Delta variant, microchip shortage to bring Michigan’s economy to a standstill by 2021, according to University of Michigan economists
Michigan’s economy will feel the effects of the coronavirus delta variant and the ongoing shortage of computer microchips that is hampering automobile production for the remainder of 2021 University of Michigan Economists.
An updated economic outlook from the University’s Research Seminar in Quantitative Economics, released today, said the state’s economy “shifted into higher gear” in June and July with 458,000 job creation. This growth followed “three months in which the number of jobs in the state has not increased”.
“Unfortunately, we expect the delta wave of the COVID-19 pandemic to delay some economic growth into next year. The microchip shortage that plagues the state’s auto industry remains a major barrier to Michigan’s economic recovery. A permanent solution to these problems is not yet in sight, ”University of Michigan economists wrote in the updated economic outlook.
On the flip side, Michigan is projected to still see “solid job growth” in 2022 and 2023, restoring 98 percent of the jobs lost in the second quarter of 2020 during the outbreak of the COVID-19 pandemic.

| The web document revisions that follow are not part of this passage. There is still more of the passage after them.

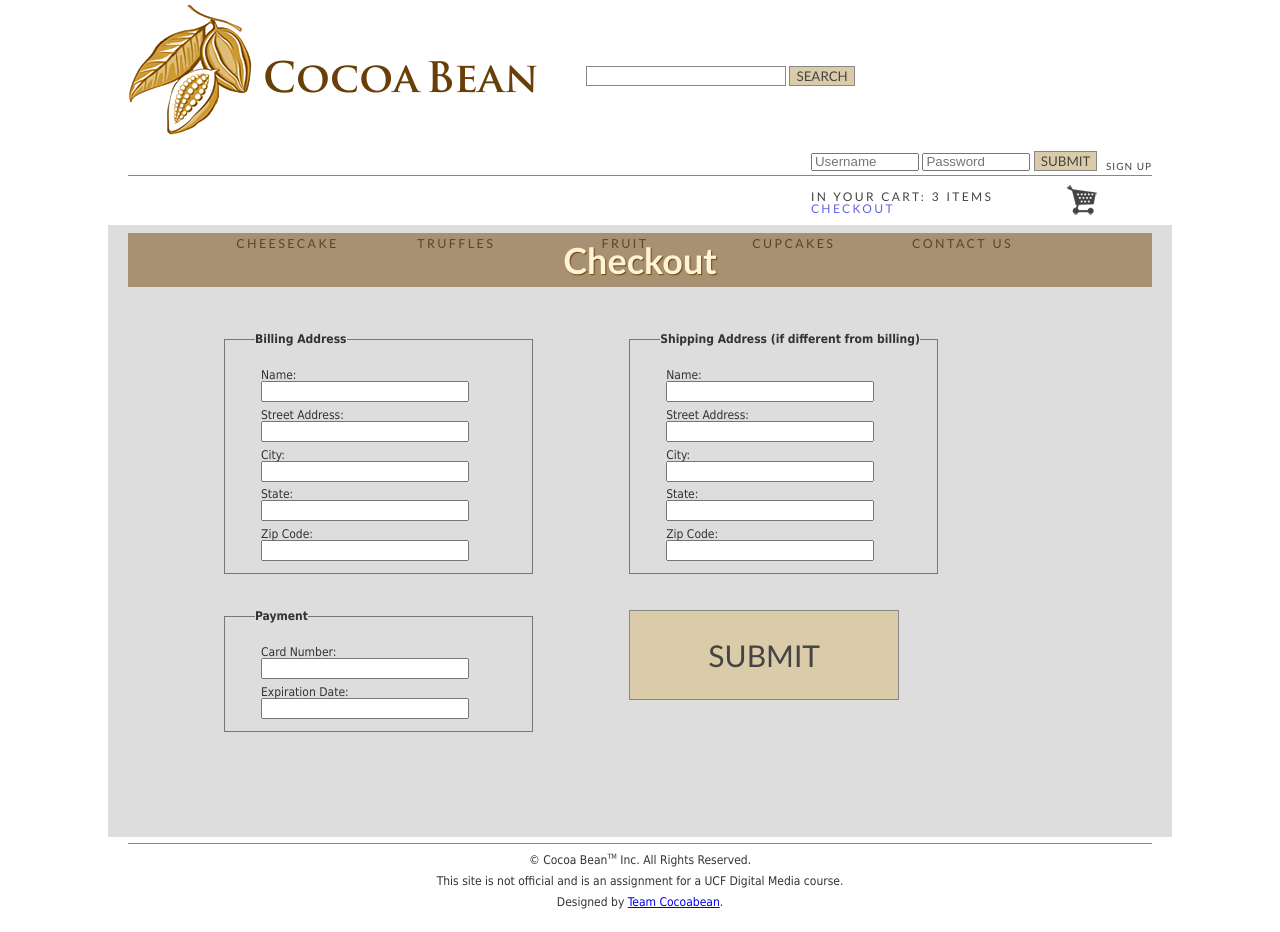
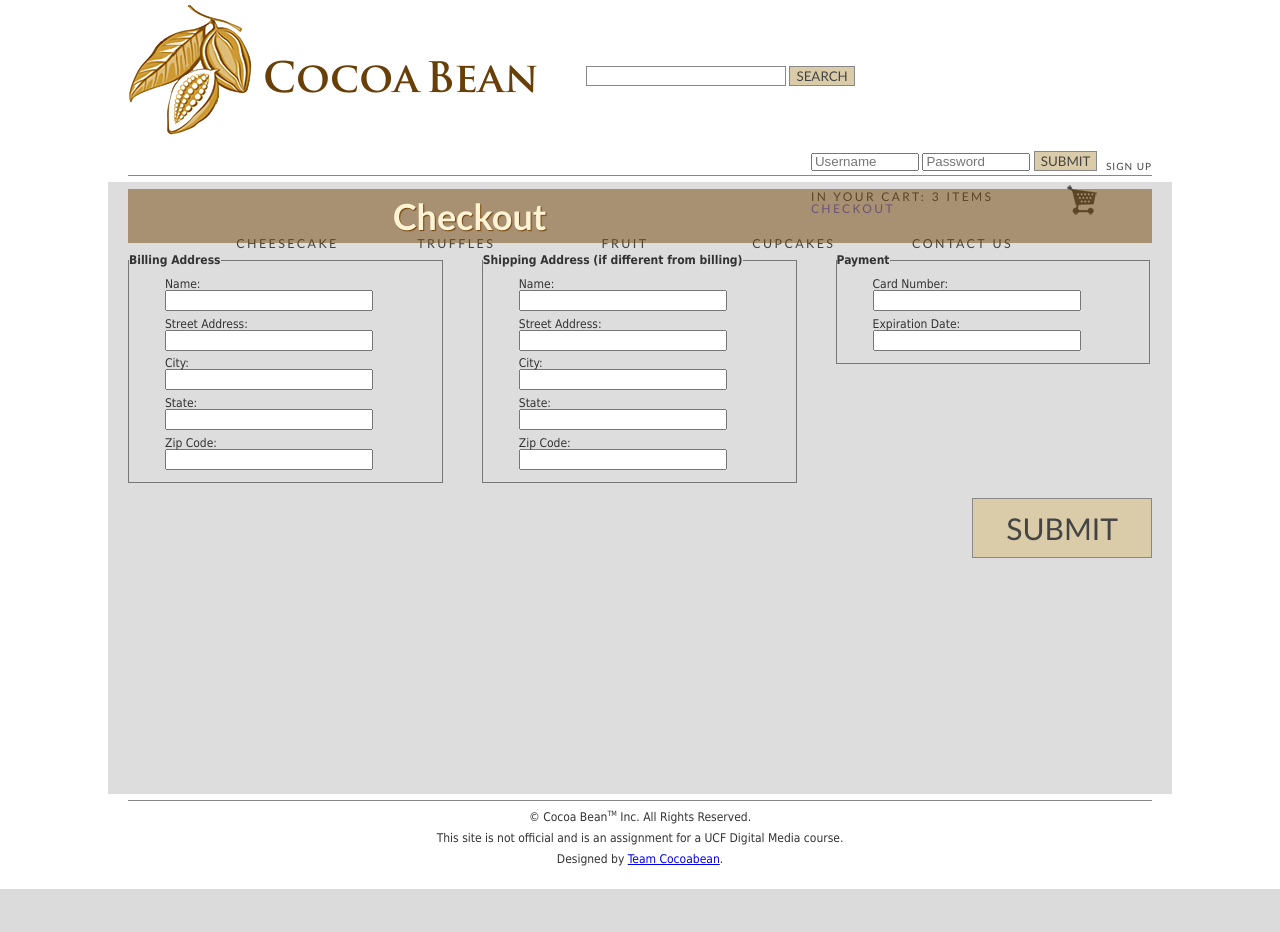
Before and after one commit to Takarou/cocoabean, a PHP site: page /cart.php in a window 1280 px wide. After the commit the page ends 889 px from the top, so only its background shows below. Run offline with PHP 8.4, Linux system fonts and the light colour scheme.

Commit message:
added styles to cart page and did some more tweaking to index.php styles - may need a little help with that one though

```diff
--- a/cart.php
+++ b/cart.php
@@ -26,11 +26,14 @@
 
 	<?php include 'php-includes/header-include.php'; ?>
 
-	<div class="content">
 		<div class="container">
 		<h2>checkout</h2>
 
+        <div class="row">
+
                 <form method="post" action="#" id="payment">
+
+              	<div class="fourcol">
                     <fieldset>
                     <legend>Billing Address</legend>
                         <ul>
@@ -50,7 +53,9 @@
                             <input type="text" name="b_zip" /></li>
                         </ul>
                     </fieldset>
+                </div>
 
+                <div class="fourcol">
                     <fieldset>
                         <legend>Shipping Address (if different from billing)</legend>
                         <ul>
@@ -70,7 +75,9 @@
                             <input type="text" name="s_zip" /></li>
                         </ul>
                     </fieldset>
+                </div>
 
+                <div class="fourcol last">
                 <fieldset>
                     <legend>Payment</legend>
                         <ul>
@@ -81,14 +88,20 @@
                             <input type="text" name="carddate" /></li>
                         </ul>
                 </fieldset>
+			</div>
+        </div>
 
+        <div class="row">
+            <div class="twelvecol last">
                 <fieldset class="submit">
                     <input  type="submit" id="sumbit" name="submit" value="Submit" />
                 </fieldset>
+            </div>
+        </div>
             </form>
 
+
 		</div><!--/.container-->
-	</div><!--/.content-->
 
 	<?php include 'php-includes/footer-include.php'; ?>
 
--- a/css/style.css
+++ b/css/style.css
@@ -204,9 +204,6 @@
 	min-height: 50em;
 }
 
-.container a	{
-	color:#222;
-}
 .container a:hover	{
 	text-decoration: none;
 }
@@ -252,14 +249,16 @@
 
 .featured	{
 	z-index: 1;
+	overflow:hidden;
 }
 
+.featured img {
+	z-index:2;
+}
+
+
+
 h2	{
-	position: relative;
-	z-index: 2;
-	top: 25px;
-	left: 0px;
-	font-size: 3.5em;
 	font-weight: bold;
 	-moz-text-shadow: 1px 1px 1px #744508;
 	-webkit-text-shadow: 1px 1px 1px #744508;
@@ -279,27 +278,13 @@
 }
 
 
-img	{
-	width: 100%;
-	height: 550px;
-	z-index: 1;
-	position: relative;
-	top: -5.8em;
-	margin: 0 auto -5.75em auto;
-}
-
-
 /* CART */
 
 #checkout	legend	{
 	font-weight: bold;
-	margin: 2em auto 1em 2.5em;
 }
 
 #checkout fieldset	{
-	width: 30%;
-	float: left;
-	margin: 3em auto auto 8em;
 	border: #777 solid 1px;
 }
 
@@ -318,15 +303,16 @@
 }
 
 #checkout fieldset.submit input	{
-	width: 9em;
-	height: 3em;
+	margin-top:.5em;
+	float:right;
+	width: 6em;
+	height: 2em;
 	font-family: "Calibri","Helvetica", sans-serif;
 	text-transform: uppercase;
 	color: #444;
 	border: #888 solid 1px;
 	background: #dbcca9;
 	font-size: 2.5em;
-
 }
 
 /* CATALOG */
--- a/index.php
+++ b/index.php
@@ -30,7 +30,7 @@
     	<div class="row">
         	<div class="twelvecol last">
                 <h2><a href="item.php?id=2">Chocolate Chip Cookie Dough Cheesecake</a><br /><span class="price">Now Only $34.99!</span></h2>
-                <img class="featured" src="img/cheesecake002.jpg" alt="" />
+	                <img src="img/cheesecake002.jpg" alt="" />
 			</div>
 		</div>
 
@@ -47,6 +47,7 @@
             <div class="sixcol last">
             	<img src="img/shop.jpg" class="shop" alt="The Shop" />
             </div>
+    	</div>
     </div>
 
 	<?php include 'php-includes/footer-include.php'; ?>
```
Also changed, not shown: admin.php (+4 -6 lines). Lines whose indentation alone changed are shown as unchanged.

“In these frustrating times, it is important not to lose sight of the fundamental forces that we expect to drive the recovery over the next two years,” wrote the economists. “First, personal incomes have increased over the past two years, which supports consumer demand. Second, the demand for labor is sky-high, with the job opening rate for the Midwest reaching an all-time high in June. Third, macroeconomic policy is much more focused on restoring full employment than it was after the Great Recession. “
Earlier this week, University of Michigan economists released an updated US economic outlook based on the assumption that “there will be a significant wave of COVID-19 infections this fall due to the faster-spreading Delta variant,” although “we don’t.” expect”. a return to widespread government behavioral restrictions. “

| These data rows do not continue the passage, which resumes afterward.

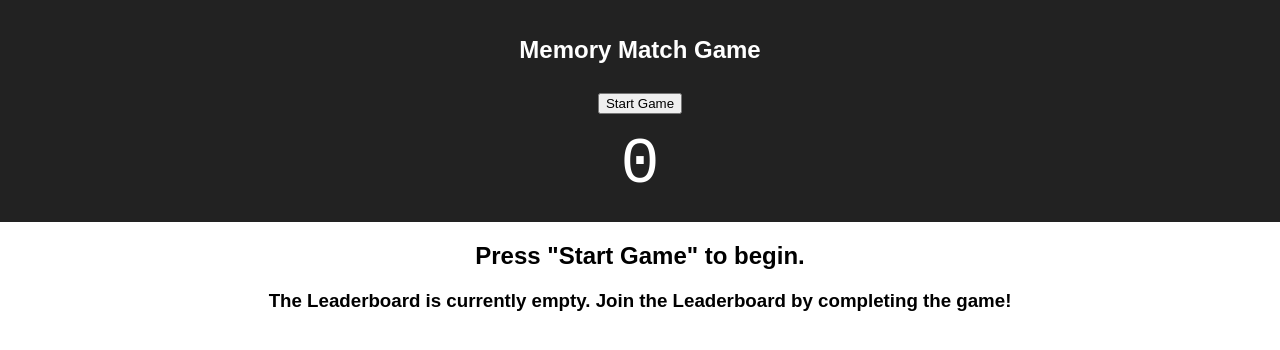
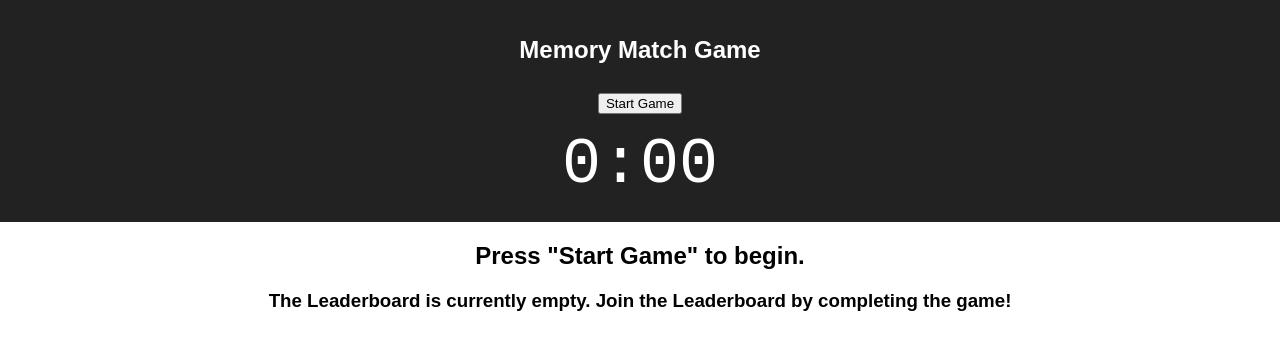
Before and after one commit to JasonLev/react-redux-memory-match, a React (Create React App) app: page / in a window 1280 px wide. Shown: the top 350 px of the page. Built offline with nearby package versions, Linux system fonts and the light colour scheme.

Commit message:
f/timer with format mm:ss

```diff
--- a/src/components/Timer.js
+++ b/src/components/Timer.js
@@ -62,7 +62,8 @@ class Timer extends Component {
     }
   }
   render() {
-    return <div id="timer">{this.state.time}</div>
+    let seconds = this.state.time % 60;
+    return <div id="timer">{Math.floor(this.state.time/60)}:{seconds < 10 ? "0" + seconds : seconds}</div>
   }
 }
 
```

“We forecast a moderate slowdown in production and employment growth in the second half of 2021 compared to the pace in the second quarter,” wrote economists in the national outlook.
The national outlook forecasts 5.5 percent of real GDP for the US in the fourth quarter and 5.8 percent for the full year 2021. According to the University of Michigan outlook, real US GDP should reach 3.4 percent in 2022 and 2.4 percent will decrease in 2023.
Economists forecast average core inflation of 3.5 percent in 2021 and 3.4 percent in 2022, before falling to 2.4 percent in 2023.
“In the economy as a whole, it is still difficult to procure many raw materials on time, partly due to transport bottlenecks that are exacerbated by the lack of truck drivers. Many manufacturing and service sectors report labor shortages, rising wages and rising prices. Until the supply chains stabilize, the pressure on producer and consumer prices is likely to continue, ”says the outlook.
U.S. light vehicle production is expected to reach 16.6 million units this year before increasing to 17.3 million units in 2022 and 17.6 million units in 2023.